# [Task to carry out]
What number of lines in the entries below include the string "homework"? Respond with that number alone.

# [Dataset records]
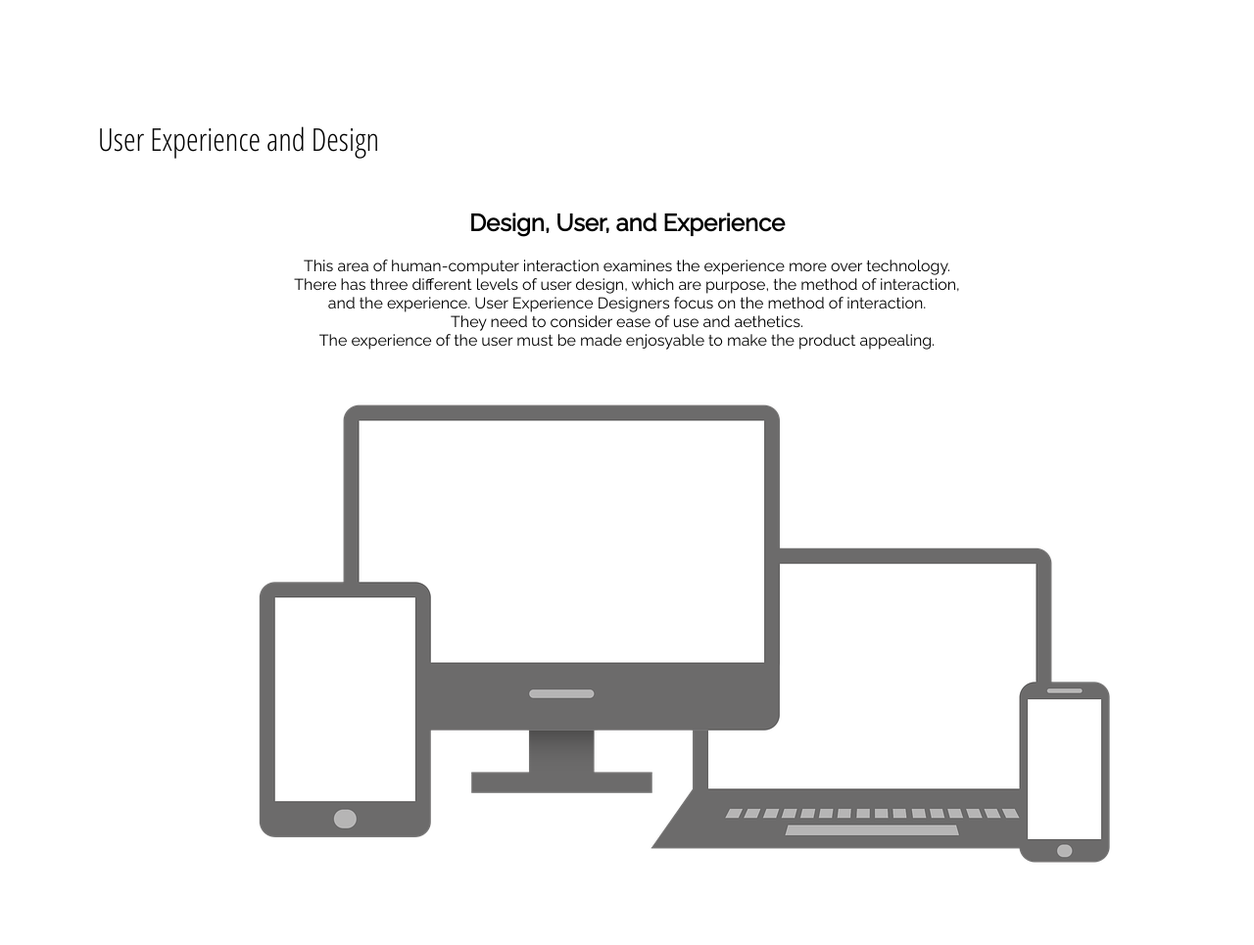
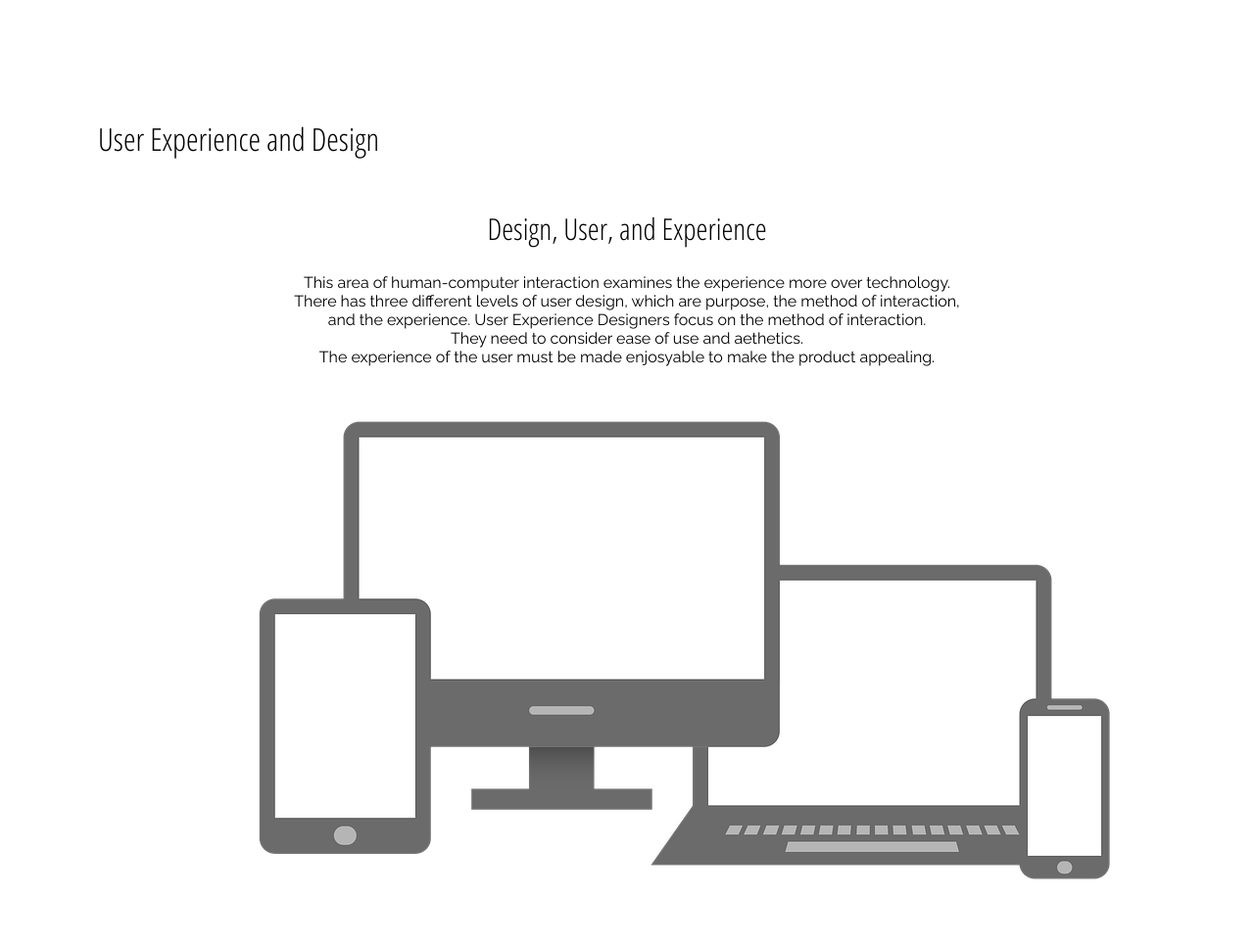
Before and after one commit to Mimileo/cst336, a PHP site: page /homework/homework1/sub2.html in a window 1280 px wide. Shown: the part 50-1015 px from the top of the page at 98% size. Before the commit the page ends 931 px from the top, so only its background shows below. Run offline with PHP 8.4, Linux system fonts and the light colour scheme.

Commit message:
update lab

```diff
--- a/homework/homework1/css/styles.css
+++ b/homework/homework1/css/styles.css
@@ -12,6 +12,12 @@ h1 {
     font-family: 'Open Sans Condensed', sans-serif;
     font-size: 2em;
     font-weight: 500;
+}
+
+h2{
+    font-family: 'Open Sans Condensed', sans-serif;
+    font-size: 1.9em;
+    font-weight: 400;
 }
 
 main{
--- a/homework/homework1/sub2.html
+++ b/homework/homework1/sub2.html
@@ -32,7 +32,7 @@
             </article>
         </main>
 
-         <figure id="cpu" class="bottom">
+         <figure id="cpu" class="bot">
               <img src="img/tech.png" alt="levels of user experience and design">
               <figcaption>Fig3. - Areas of focus.</figcaption>
         </figure>
```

# [Answer section]
5